Filter the listing below, keeping only the lines with the word "color".

◆ **INFORMATION GIVEN**:
········
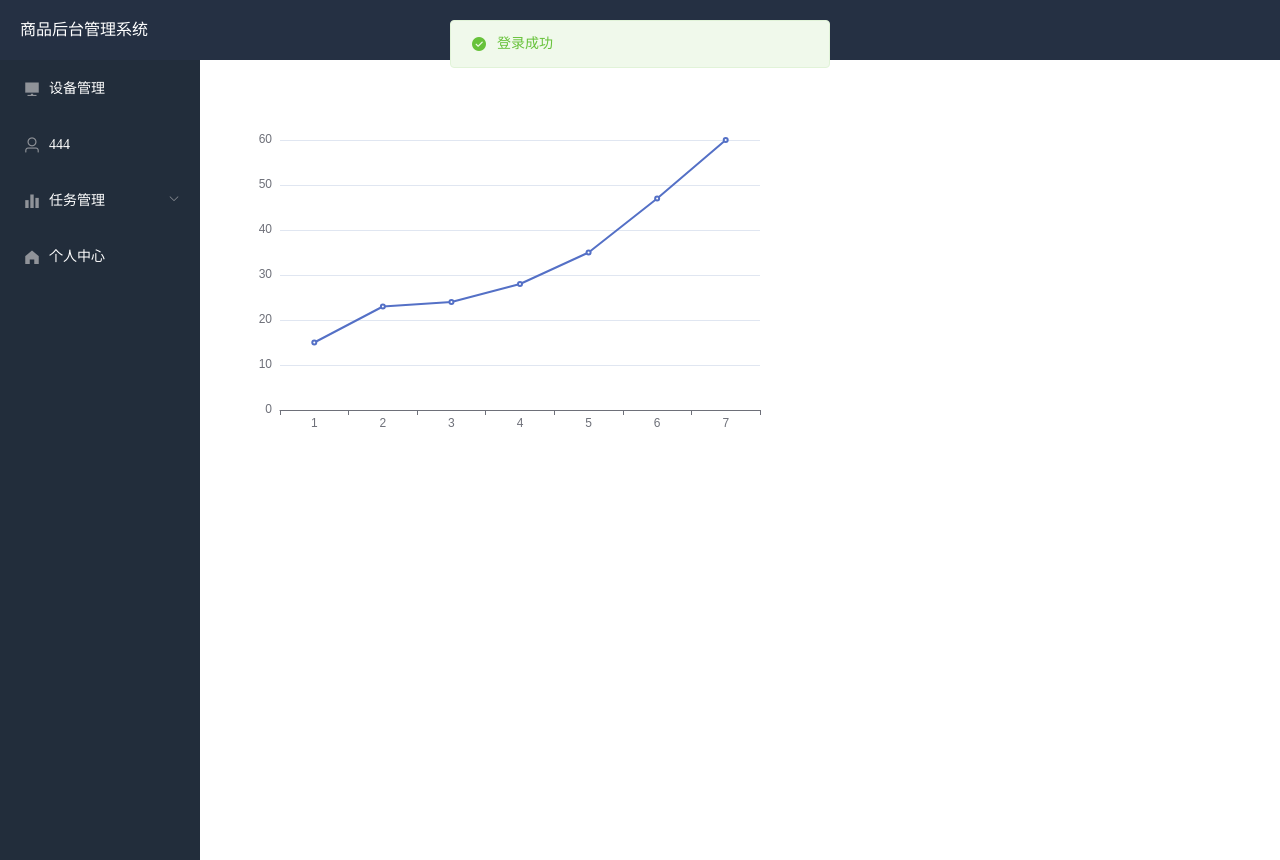
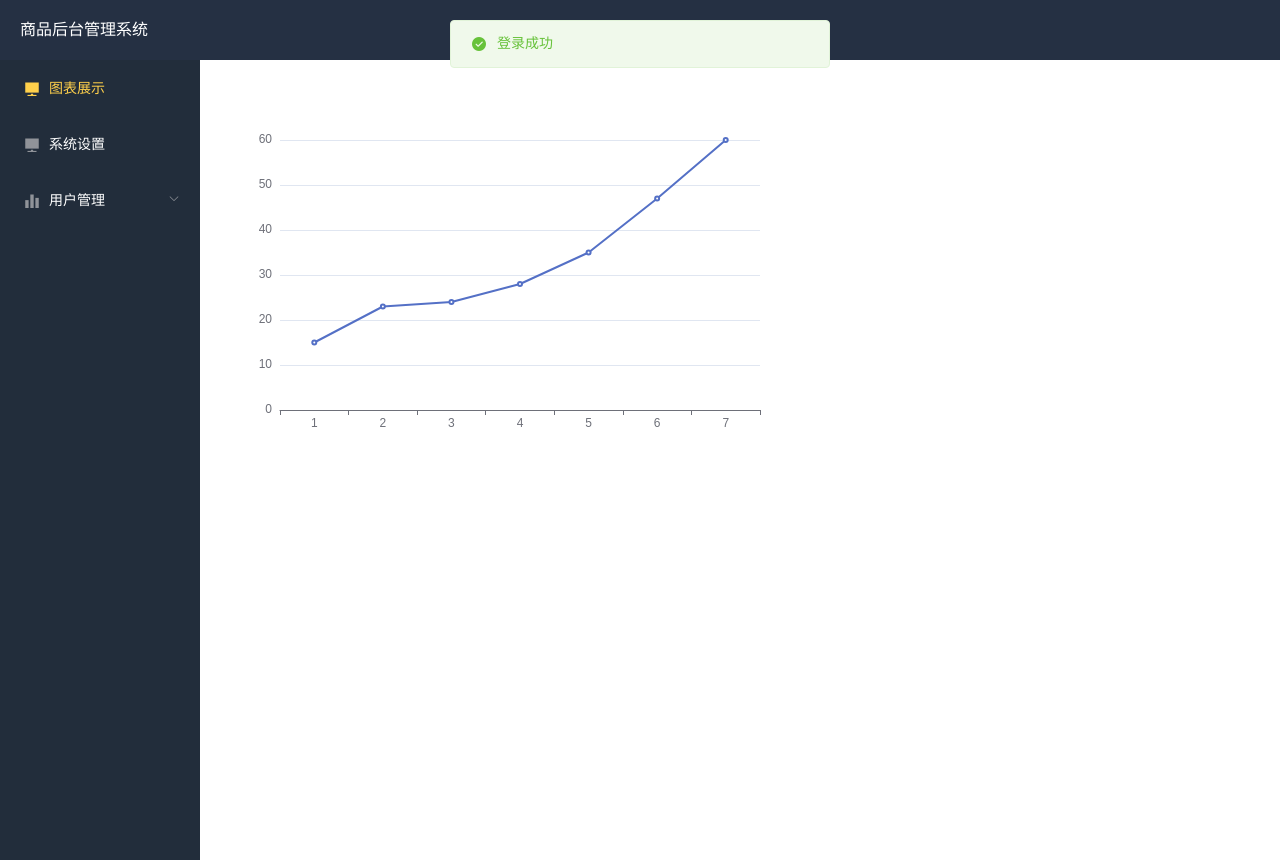
Before and after one commit to dongtuo965/hou-vue2, a Vue app: page /login in a window 1280 px wide. Both pictures are taken after a click on the button "登录". Built offline with nearby package versions, Linux system fonts and the light colour scheme; what vue-particles would draw is missing.

Commit message:
侧边栏添加

```diff
--- a/src/components/Layout.vue
+++ b/src/components/Layout.vue
@@ -17,31 +17,39 @@
               :collapse-transition=false
               text-color="#fff"
               active-text-color="#ffd04b" router>
-            <el-menu-item index="/facilitymanager">
+            <el-menu-item index="/home">
               <i class="el-icon-s-platform"></i>
-              <span slot="title">设备管理</span>
+              <span slot="title">图表展示</span>
             </el-menu-item>
-            <el-menu-item index="/usermanages">
-              <template slot="title">
-                <i class="el-icon-user"></i>
-                <span slot="title">444</span>
-              </template>
+<!--            <el-menu-item index="/usermanager">-->
+<!--              <i class="el-icon-s-platform"></i>-->
+<!--              <span slot="title">用户管理</span>-->
+<!--            </el-menu-item>-->
+            <el-menu-item index="/systemset">
+              <i class="el-icon-s-platform"></i>
+              <span slot="title">系统设置</span>
             </el-menu-item>
-            <el-submenu index="/taskmanages">
+<!--            <el-menu-item index="/usermanages">-->
+<!--              <template slot="title">-->
+<!--                <i class="el-icon-user"></i>-->
+<!--                <span slot="title">444</span>-->
+<!--              </template>-->
+<!--            </el-menu-item>-->
+            <el-submenu index="/usermanager">
               <template slot="title">
                 <i class="el-icon-s-data"></i>
-                <span>任务管理</span>
+                <span>用户管理</span>
               </template>
               <el-menu-item-group>
-                <el-menu-item index="/taskmanages/urgenttask">紧急任务</el-menu-item>
-                <el-menu-item index="/taskmanages/commontask">普通任务</el-menu-item>
+                <el-menu-item index="/usermanager/importantpeople">重点人员管理</el-menu-item>
+                <el-menu-item index="/usermanager/whitename">白名单管理</el-menu-item>
               </el-menu-item-group>
             </el-submenu>
 
-            <el-menu-item index="/center">
-              <i class="el-icon-s-home"></i>
-              <span slot="title">个人中心</span>
-            </el-menu-item>
+<!--            <el-menu-item index="/center">-->
+<!--              <i class="el-icon-s-home"></i>-->
+<!--              <span slot="title">个人中心</span>-->
+<!--            </el-menu-item>-->
           </el-menu>
         </el-aside>
 <!--        内容部分-->
--- a/src/router/index.js
+++ b/src/router/index.js
@@ -28,19 +28,35 @@ const routes = [
         meta: { title: '首页' },
         component: () => import('../views/HomeView')
       },
+
+        {
+          path: '/usermanager',
+          name: 'usermanager',
+          component: () => import('../views/UserManager.vue'),
+          meta: {title: '用户管理'},
+          children: [
+            {
+              path: '/usermanager/importantpeople',
+              name: 'importantpeople',
+              meta: {title: '重点人员管理'},
+              component: () => import('../views/ImportantPeople')
+            },
+            {
+              path: '/usermanager/whitename',
+              name: 'whitename',
+              meta: {title: '白名单管理'},
+              component: () => import('../views/WhiteName')
+            },
+          ],
+
+      },
+
       {
-        path: '/about',
-        name: 'about',
-        meta: { title: '首页' },
-        component: () => import('../views/AboutView')
-      }
-      //   {
-      //     path: '/newsmanager',
-      //     name: 'newsmanager',
-      //     meta: {title: '首页'},
-      //     component: () => import('../views/NewsManager')
-      // },
-
+        path: '/systemset',
+        name: 'systemset',
+        meta: {title: '系统设置'},
+        component: () => import('../views/SystemSet')
+      },
 
     ]
   }
--- a/src/views/AboutView.vue
+++ /dev/null
@@ -1,44 +0,0 @@
-<template>
-  <div class="about">
-    <p>我是about组件</p>
-    <p>工具的力量</p>
-      <el-table :data="tableData" style="width: 100%">
-        <el-table-column prop="age" label="年龄" width="180"> </el-table-column>
-        <el-table-column prop="userName" label="姓名" width="180"> </el-table-column>
-        <el-table-column prop="sex" label="性别"> </el-table-column>
-      </el-table>
-  </div>
-</template>
-
-<script>
-export default {
-  data() {
-    return {
-      tableData: [],
-    };
-  },
-  mounted() {
-    this.aaa();
-  },
-  methods: {
-    aaa() {
-      this.$axios
-        .get("http://localhost:3000/scoreList")
-        .then((response)=> {
-          // 处理成功情况
-          console.log(response);
-          console.log(response.data);
-          this.tableData = response.data;
-          console.log(tableData);
-        })
-        .catch( (error) =>{
-          // 处理错误情况
-          console.log(error);
-        })
-        .then( ()=> {
-          // 总是会执行
-        });
-    },
-  },
-};
-</script>
--- /dev/null
+++ b/src/views/ImportantPeople.vue
@@ -0,0 +1,15 @@
+<template>
+  <div>
+    重点人员管理
+  </div>
+</template>
+
+<script>
+    export default {
+        name: "ImportantPeople"
+    }
+</script>
+
+<style scoped>
+
+</style>
--- /dev/null
+++ b/src/views/SystemSet.vue
@@ -0,0 +1,15 @@
+<template>
+<div>
+  dsdssd
+</div>
+</template>
+
+<script>
+    export default {
+        name: "SystemSet"
+    }
+</script>
+
+<style scoped>
+
+</style>
--- /dev/null
+++ b/src/views/UserManager.vue
@@ -0,0 +1,12 @@
+<template>
+<router-view></router-view>
+</template>
+<script>
+    export default {
+        name: "UserManager"
+    }
+</script>
+
+<style scoped>
+
+</style>
--- /dev/null
+++ b/src/views/WhiteName.vue
@@ -0,0 +1,15 @@
+<template>
+<div>
+  template requires a root element, r
+</div>
+</template>
+
+<script>
+    export default {
+        name: "WhiteName"
+    }
+</script>
+
+<style scoped>
+
+</style>
--- a/vue.config.js
+++ b/vue.config.js
@@ -1,3 +1,7 @@
 module.exports = {
-  lintOnSave: false
+  lintOnSave: false,
+  devServer:{
+    port:8888
+  }
+
 }
```
Also changed, not shown: 1 other file (tests, documents, lock files or other folders).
········
◆ **RESULT OF THE EXERCISE**:
               text-color="#fff"
               active-text-color="#ffd04b" router>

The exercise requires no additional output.